2006-09-30

 

by Xu Song, China Features

Twenty-seven-year-old Mishima Otani felt uneasy going out when for some reason he had to talk to Chinese people.

"People are still polite to me, but I have a different feeling from what I felt when I first came to China six years ago. There is always something I can tell behind the politeness," said Otani.

As an overseas student who well knows China and the Chinese people, Otani said he is quite concerned about the current bilateral relations which have stuck in a difficult period of time -- mostly at the political level now, but soon might impact on other fields including economic, cultural and educational exchanges.

"It's not like disagreement or argument between friends. Normal communication is weak, and only protest and indifference prevail," Otani said.

The relationship between China and Japan has been chilled in recent years due to Japanese Prime Minister Junichiro Koizumi's repeated pilgrimage to the Yasukuni Shrine, which honors 2.5 million Japanese war dead including a dozen convicted World War II A-class war criminals. Like other Asian countries which suffered Japanese invasion during the World War II, China believes Koizumi's act not only hurts the feeling of the people in the victimized countries, but also indicates that Japan didn't reflect enough on its historical mistakes.

Leaders of the two neighboring countries have halted exchanges of visit for over four years, ever since Koizumi began paying homage to the controversial war shrine shortly after he took office in 2001.

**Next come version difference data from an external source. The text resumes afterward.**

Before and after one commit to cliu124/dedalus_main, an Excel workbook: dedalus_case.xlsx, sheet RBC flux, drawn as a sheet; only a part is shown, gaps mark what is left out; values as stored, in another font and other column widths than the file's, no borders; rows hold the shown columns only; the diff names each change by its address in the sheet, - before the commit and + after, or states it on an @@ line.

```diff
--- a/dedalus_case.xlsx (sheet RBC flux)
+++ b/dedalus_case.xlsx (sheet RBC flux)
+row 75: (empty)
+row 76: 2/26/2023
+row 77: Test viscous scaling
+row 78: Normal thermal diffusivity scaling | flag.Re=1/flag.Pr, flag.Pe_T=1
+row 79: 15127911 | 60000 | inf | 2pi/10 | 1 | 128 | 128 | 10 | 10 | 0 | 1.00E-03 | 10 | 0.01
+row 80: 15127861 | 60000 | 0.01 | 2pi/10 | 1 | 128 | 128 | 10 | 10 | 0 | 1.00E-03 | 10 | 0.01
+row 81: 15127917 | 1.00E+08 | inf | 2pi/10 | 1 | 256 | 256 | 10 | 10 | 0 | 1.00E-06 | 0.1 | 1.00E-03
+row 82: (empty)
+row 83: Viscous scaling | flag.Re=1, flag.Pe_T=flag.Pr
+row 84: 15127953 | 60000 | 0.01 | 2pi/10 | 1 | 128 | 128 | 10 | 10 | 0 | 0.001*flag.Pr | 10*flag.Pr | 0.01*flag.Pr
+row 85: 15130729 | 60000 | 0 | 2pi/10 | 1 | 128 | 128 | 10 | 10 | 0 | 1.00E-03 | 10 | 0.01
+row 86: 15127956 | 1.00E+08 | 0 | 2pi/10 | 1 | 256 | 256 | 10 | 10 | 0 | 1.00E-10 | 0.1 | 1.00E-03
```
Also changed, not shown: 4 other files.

Last spring, more than 10,000 Chinese joined a rally in Beijing protesting Japan's distortion of its wartime past and Tokyo's bid for a permanent seat on the UN Security Council.

The gathering participants called out slogans as "boycott Japanese-made products," "safeguard the Diaoyu Islands (where China and Japan have a territorial dispute)," and "smash Japan's daydream of seeking a permanent seat on the UN Security Council" on their way to the eastern part of Beijing where the Japanese Embassy is located.

However, Chinese experts and analysts still believe that the increasing regional integration and economic globalization will help the two big Asian neighbors settle, or at least shelve, their current disputes and promote cooperation.

"If the focus could be shifted to the entire Asia-Pacific region as a whole, you will understand that neither of the two sides (China and Japan) can afford to lacerate ties and put huge economic and security common interests at stake", said Liu Jiangyong, an international studies expert with the Beijing-based Tsinghua University.

The Japanese and the Chinese economies are the two largest in Asia, and the shape of their relations has strong repercussions on the prosperity and stability of the region as a whole.

As the two countries have strong economic bonds, Japan must work with China to resolve disputes so that the benefits of economic globalization can be fully enjoyed and both countries become more prosperous, Liu said.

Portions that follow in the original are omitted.